Keep Thorough Records of Your Accounts
Every time you subscribe to a new service or open an account, write it down and keep all of your records in a single, accessible place. Record the name of the company, the expected billing date, and the billing method you’ve chosen. Any time you receive a bill or invoice you’re not expecting, this well help you determine if further investigation is warranted.
Why am I getting a bill from Domain Networks?
While the mail you’ve received from Domain Networks appears to be a real invoice, it’s important to remember that it’s not. It’s actually a letter sent to you for promotional purposes that’s designed to trick you into signing up for a service.
For businesses that have their bills sent to a third party, or for those who are too busy to sit and read every letter, it’s easy to fall prey to this fake invoice and register for as service that you probably don’t need.
Do I have to pay for domain listings?
While your domain itself does cost money, there’s usually no need to pay for an additional service that lists it in an internet directory such as Domain Networks. These directories don’t generally benefit your brand or help you gain much, if any, additional exposure.

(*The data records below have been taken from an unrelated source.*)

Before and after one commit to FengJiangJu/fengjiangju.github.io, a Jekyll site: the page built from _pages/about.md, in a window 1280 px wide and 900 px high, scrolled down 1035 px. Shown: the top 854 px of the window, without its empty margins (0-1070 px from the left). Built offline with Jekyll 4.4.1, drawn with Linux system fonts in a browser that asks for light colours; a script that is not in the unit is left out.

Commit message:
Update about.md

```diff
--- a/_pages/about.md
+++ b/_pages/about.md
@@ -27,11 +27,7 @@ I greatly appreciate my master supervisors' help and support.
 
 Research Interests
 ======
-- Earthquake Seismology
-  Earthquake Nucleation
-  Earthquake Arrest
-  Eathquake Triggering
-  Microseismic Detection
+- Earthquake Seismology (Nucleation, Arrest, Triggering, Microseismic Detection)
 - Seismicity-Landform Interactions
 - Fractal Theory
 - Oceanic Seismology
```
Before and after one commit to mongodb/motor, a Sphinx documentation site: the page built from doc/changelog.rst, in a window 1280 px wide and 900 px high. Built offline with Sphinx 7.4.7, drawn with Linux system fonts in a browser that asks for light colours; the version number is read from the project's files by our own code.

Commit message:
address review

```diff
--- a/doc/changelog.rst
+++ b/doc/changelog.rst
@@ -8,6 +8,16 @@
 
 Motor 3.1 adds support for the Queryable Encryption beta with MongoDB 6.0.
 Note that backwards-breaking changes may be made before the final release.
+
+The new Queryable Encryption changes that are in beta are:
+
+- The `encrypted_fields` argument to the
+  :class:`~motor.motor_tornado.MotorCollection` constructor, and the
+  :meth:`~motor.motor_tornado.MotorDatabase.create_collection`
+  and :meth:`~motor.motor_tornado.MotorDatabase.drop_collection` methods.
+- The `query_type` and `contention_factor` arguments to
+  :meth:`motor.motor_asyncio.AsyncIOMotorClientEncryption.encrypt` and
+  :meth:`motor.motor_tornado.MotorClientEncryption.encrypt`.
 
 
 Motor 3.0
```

Is the U.S. Domain Authority real?
U.S. Domain Authority and Domain Networks are real businesses; however, their marketing tactics are questionable and the letters they send are not legitimate invoices. They’re advertisements.
Who’s Behind the Domain Networks Scam?
Domain Networks is an American company that operates in New Mexico but advertises its services to businesses throughout North America. The company promises increased exposure to businesses through registration in its internet directory, a service that’s legitimate but not likely to gain business owners the exposure or increased sales they’re expecting.
How Do I Protect My Business from the Domain Networks Scam?
Stay vigilant and cautious. Don’t pay bills you don’t recognize and train any team members who have account authority to do the same. Always read the fine print.
When in doubt, do your research. If you receive an invoice or any other piece of mail that seems suspicious, hop online and check out the company. If you’re still struggling to remember whether you’ve created an account with a business that’s sent you a bill, contact them and ask for proof of account registration.